WHAT YOU HAVE TO DO:
Each line of the records that includes "ffffff" should be found and copied.
[DATA PROVIDED]
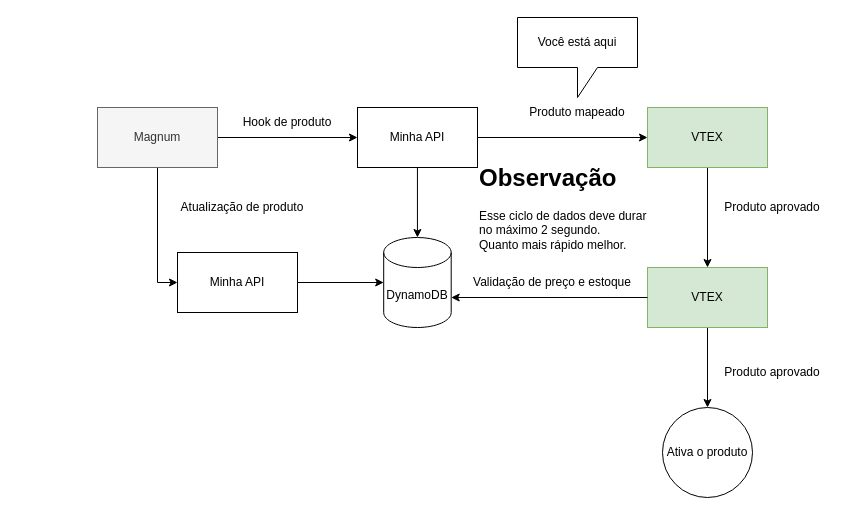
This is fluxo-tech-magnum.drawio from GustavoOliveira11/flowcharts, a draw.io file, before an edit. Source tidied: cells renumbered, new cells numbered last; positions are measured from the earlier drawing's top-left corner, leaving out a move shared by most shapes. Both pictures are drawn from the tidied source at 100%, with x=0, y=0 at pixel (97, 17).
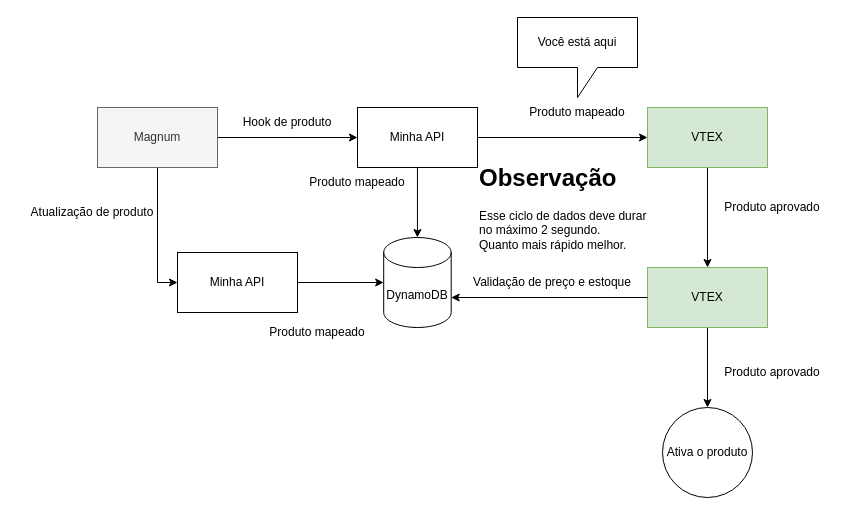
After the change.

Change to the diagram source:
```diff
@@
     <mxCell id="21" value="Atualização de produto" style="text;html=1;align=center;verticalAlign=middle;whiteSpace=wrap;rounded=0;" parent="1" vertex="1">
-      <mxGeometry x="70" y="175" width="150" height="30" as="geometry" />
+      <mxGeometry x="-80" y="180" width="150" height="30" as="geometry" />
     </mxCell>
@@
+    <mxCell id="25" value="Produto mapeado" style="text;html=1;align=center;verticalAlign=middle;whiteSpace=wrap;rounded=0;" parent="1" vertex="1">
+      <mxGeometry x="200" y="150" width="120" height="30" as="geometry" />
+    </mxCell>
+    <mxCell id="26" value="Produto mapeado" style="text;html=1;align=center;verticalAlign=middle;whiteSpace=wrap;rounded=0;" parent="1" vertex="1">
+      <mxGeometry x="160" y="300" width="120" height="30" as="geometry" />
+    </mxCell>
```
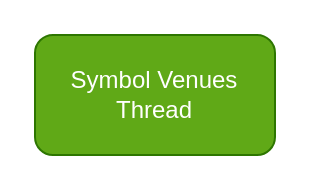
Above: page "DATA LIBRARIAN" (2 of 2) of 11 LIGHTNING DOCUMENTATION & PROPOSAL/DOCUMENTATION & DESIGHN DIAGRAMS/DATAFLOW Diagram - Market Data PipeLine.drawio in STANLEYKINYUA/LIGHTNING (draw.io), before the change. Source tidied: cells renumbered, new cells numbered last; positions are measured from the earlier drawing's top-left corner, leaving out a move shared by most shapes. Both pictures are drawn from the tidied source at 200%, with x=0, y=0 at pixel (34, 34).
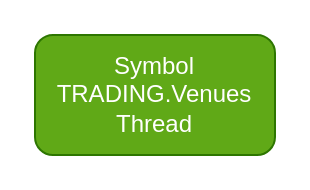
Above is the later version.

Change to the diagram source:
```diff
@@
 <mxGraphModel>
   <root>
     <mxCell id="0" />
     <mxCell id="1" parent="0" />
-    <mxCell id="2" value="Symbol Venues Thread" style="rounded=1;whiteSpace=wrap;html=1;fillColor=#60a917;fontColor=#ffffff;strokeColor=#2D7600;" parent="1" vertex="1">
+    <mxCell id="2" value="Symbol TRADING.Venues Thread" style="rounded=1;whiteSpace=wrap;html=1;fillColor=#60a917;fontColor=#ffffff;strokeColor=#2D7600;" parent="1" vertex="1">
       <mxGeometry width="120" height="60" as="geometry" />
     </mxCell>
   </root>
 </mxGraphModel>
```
[/DATA PROVIDED]
SOLUTION TO THE EXERCISE:
-    <mxCell id="2" value="Symbol Venues Thread" style="rounded=1;whiteSpace=wrap;html=1;fillColor=#60a917;fontColor=#ffffff;strokeColor=#2D7600;" parent="1" vertex="1">
+    <mxCell id="2" value="Symbol TRADING.Venues Thread" style="rounded=1;whiteSpace=wrap;html=1;fillColor=#60a917;fontColor=#ffffff;strokeColor=#2D7600;" parent="1" vertex="1">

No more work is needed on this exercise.